[rohz-woo d]


any of various reddish cabinet woods, sometimes with a roselike odor, yielded by certain tropical trees, especially belonging to the genus Dalbergia, of the legume family.
a tree yielding such wood.

Origin of rosewood

First recorded in 1650–60; rose1 + wood1 Unabridged Based on the Random House Unabridged Dictionary, © Random House, Inc. 2019

Examples from the Web for rosewood

Contemporary Examples of rosewood

  • One can hardly sit on the Rosewood rooftop bar without seeing $200 flip flops and overhearing name and place-dropping.

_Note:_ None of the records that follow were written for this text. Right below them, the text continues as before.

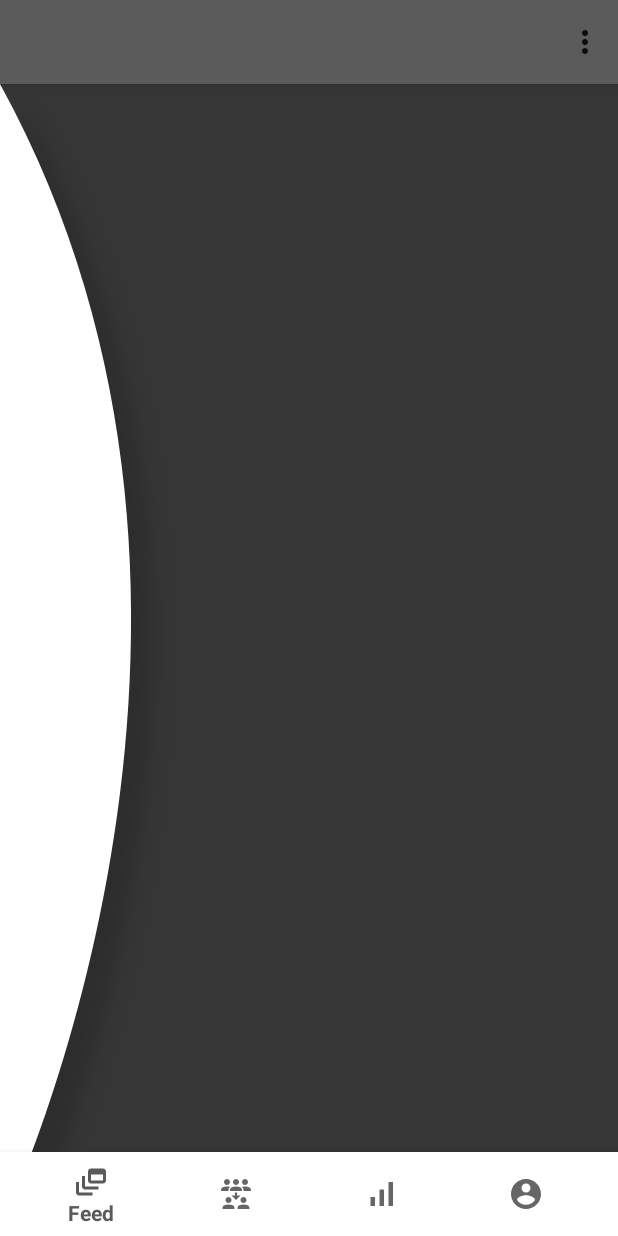
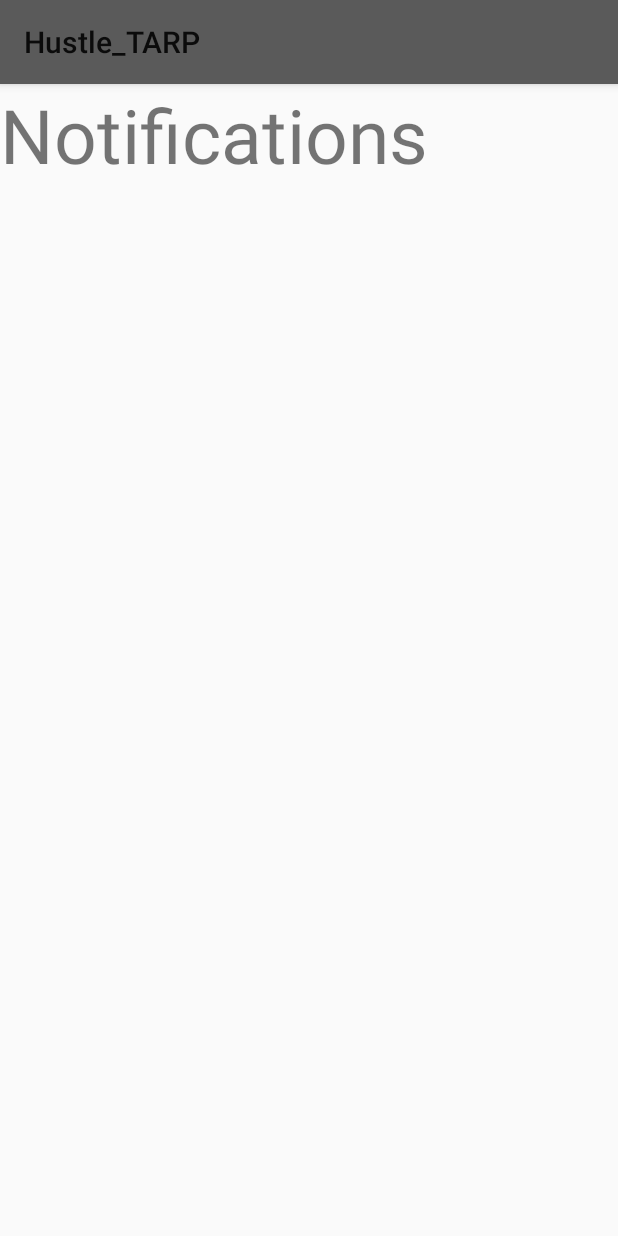
Before and after one commit to Tech-Elites/hustle_tarp, an Android app: the employeeLandingPage screen opened directly, with no data from a screen before it, in the options menu, after a tap on "Notifications", on a phone screen of 412 x 824 dp. Run offline under Robolectric (Android 15) with nearby library versions, the light colour scheme and no system bars; our stand-ins replace Firebase (no records; nobody signed in at launch, a user with empty details on screens opened directly), navigation-ui.

Commit message:
added_the_notifications_and_deletion of issues

```diff
--- /dev/null
+++ b/app/src/main/java/com/example/hustle_tarp/ShowNotifications.java
@@ -0,0 +1,100 @@
+package com.example.hustle_tarp;
+
+import androidx.annotation.NonNull;
+import androidx.appcompat.app.AppCompatActivity;
+
+import android.app.AlertDialog;
+import android.content.DialogInterface;
+import android.content.Intent;
+import android.os.Bundle;
+import android.view.View;
+import android.widget.AdapterView;
+import android.widget.ArrayAdapter;
+import android.widget.ListView;
+import android.widget.Toast;
+
+import com.google.android.gms.tasks.OnCompleteListener;
+import com.google.android.gms.tasks.Task;
+import com.google.firebase.auth.FirebaseAuth;
+import com.google.firebase.database.DataSnapshot;
+import com.google.firebase.database.DatabaseError;
+import com.google.firebase.database.FirebaseDatabase;
+import com.google.firebase.database.ValueEventListener;
+
+import java.util.ArrayList;
+
+public class ShowNotifications extends AppCompatActivity {
+
+    ListView listViewNotifications;
+    ArrayList<String> notifications=new ArrayList<>();
+    ArrayList<String> keys=new ArrayList<>();
+    String user_id;
+    ArrayAdapter ad;
+    @Override
+    protected void onCreate(Bundle savedInstanceState) {
+        super.onCreate(savedInstanceState);
+        setContentView(R.layout.activity_show_notifications);
+
+        listViewNotifications=findViewById(R.id.listView_notifications_emp);
+
+        user_id= FirebaseAuth.getInstance().getCurrentUser().getUid();
+        FirebaseDatabase.getInstance().getReference().child("Team Alpha").child("Notifications").addListenerForSingleValueEvent(new ValueEventListener() {
+            @Override
+            public void onDataChange(@NonNull DataSnapshot snapshot) {
+                for(DataSnapshot snapshot1:snapshot.getChildren())
+                {
+
+                    notifications n=snapshot1.getValue(notifications.class);
+                    //Toast.makeText(ShowNotifications.this, ""+n.getMessage(), Toast.LENGTH_SHORT).show();
+                    if(n.getUser_id().equals(user_id))
+                    {
+                        notifications.add(n.getMessage());
+                        keys.add(snapshot1.getKey());
+                        Toast.makeText(ShowNotifications.this, ""+snapshot1.getKey(), Toast.LENGTH_SHORT).show();
+                    }
+                }
+                ad=new ArrayAdapter(ShowNotifications.this,R.layout.notifications_custom_adaptor_layout_file,notifications);
+                listViewNotifications.setAdapter(ad);
+                listViewNotifications.setOnItemLongClickListener(new AdapterView.OnItemLongClickListener() {
+                    @Override
+                    public boolean onItemLongClick(AdapterView<?> adapterView, View view, int i, long l) {
+                        new AlertDialog.Builder(ShowNotifications.this)
+                                .setIcon(android.R.drawable.ic_dialog_alert)
+                                .setTitle("Are you sure?")
+                                .setMessage("Delete this Notification?")
+                                .setPositiveButton("Yes", new DialogInterface.OnClickListener() {
+                                    @Override
+                                    public void onClick(DialogInterface dialogInterface, int pos) {
+                                        //Toast.makeText(ShowNotifications.this, ""+i+" "+notifications.size(), Toast.LENGTH_SHORT).show();
+                                        deleteItem(i);
+                                    }
+                                })
+                                .show();
+
+                        return true;
+                    }
+                });
+            }
+
+            @Override
+            public void onCancelled(@NonNull DatabaseError error) {
+
+            }
+        });
+    }
+    void deleteItem(int pos)
+    {
+        notifications.remove(pos);
+        String key=keys.get(pos);
+        FirebaseDatabase.getInstance().getReference().child("Team Alpha").child("Notifications").child(key).removeValue().addOnCompleteListener(new OnCompleteListener<Void>() {
+            @Override
+            public void onComplete(@NonNull Task<Void> task) {
+                if(task.isSuccessful())
+                {
+                    finish();
+                    startActivity(new Intent(getApplicationContext(),ShowNotifications.class));
+                }
+            }
+        });
+    }
+}
--- a/app/src/main/java/com/example/hustle_tarp/employeeLandingPage.java
+++ b/app/src/main/java/com/example/hustle_tarp/employeeLandingPage.java
@@ -45,7 +45,7 @@ public class employeeLandingPage extends AppCompatActivity {
     }
     void showNotifications()
     {
-        Toast.makeText(this, "NotificationsShowed", Toast.LENGTH_SHORT).show();
+        startActivity(new Intent(this,ShowNotifications.class));
     }
     @Override
     protected void onCreate(Bundle savedInstanceState) {
--- /dev/null
+++ b/app/src/main/res/layout/activity_show_notifications.xml
@@ -0,0 +1,26 @@
+<?xml version="1.0" encoding="utf-8"?>
+<androidx.constraintlayout.widget.ConstraintLayout xmlns:android="http://schemas.android.com/apk/res/android"
+    xmlns:app="http://schemas.android.com/apk/res-auto"
+    xmlns:tools="http://schemas.android.com/tools"
+    android:layout_width="match_parent"
+    android:layout_height="match_parent"
+    tools:context=".ShowNotifications">
+
+    <LinearLayout
+        android:layout_width="match_parent"
+        android:layout_height="match_parent"
+        android:orientation="vertical">
+
+        <TextView
+            android:id="@+id/textView11"
+            android:layout_width="match_parent"
+            android:layout_height="wrap_content"
+            android:textSize="50dp"
+            android:text="Notifications" />
+
+        <ListView
+            android:layout_width="match_parent"
+            android:layout_height="match_parent"
+            android:id="@+id/listView_notifications_emp"/>
+    </LinearLayout>
+</androidx.constraintlayout.widget.ConstraintLayout>
```
Also changed, not shown: app/src/main/AndroidManifest.xml (+4 -7 lines), app/src/main/res/layout/notifications_custom_adaptor_layout_file.xml (added, +11 -0 lines).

    The Daily Beast logo
    The Second Life of San Miguel de Allende

    Michele Willens

    February 26, 2014

  • One of them, a $27.5 million 20,000 square foot Georgian mansion with 80 acres, called Rosewood, even has its own lake.

    The Daily Beast logo
    The Clintons' Misguided House Hunt

    Lawrence Otis Graham

    July 11, 2010

Historical Examples of rosewood

  • After this she wanted a carpet, curtains and rosewood furniture.

    Therese Raquin

    Emile Zola

  • They lunched by the fireside on a little round table, inlaid with rosewood.

    Madame Bovary

    Gustave Flaubert

  • Their chief object of commerce is rosewood or "cam," which they send to the coast.

  • There are splendid mountains and great forests of mahogany, rosewood, and pine.

    Ahead of the Army

    W. O. Stoddard

  • A Japanese rosewood on one trip, a Greek olive tree on another.

    When the Owl Cries

    Paul Bartlett

British Dictionary definitions for rosewood



the hard dark wood of any of various tropical and subtropical leguminous trees, esp of the genus Dalbergia . It has a roselike scent and is used in cabinetwork
any of the trees yielding this wood
Collins English Dictionary - Complete & Unabridged 2012 Digital Edition © William Collins Sons & Co. Ltd. 1979, 1986 © HarperCollins Publishers 1998, 2000, 2003, 2005, 2006, 2007, 2009, 2012

Word Origin and History for rosewood

1650s, from rose (n.1) + wood (n.). The name is due to the scent of some species when freshly cut.

Online Etymology Dictionary, © 2010 Douglas Harper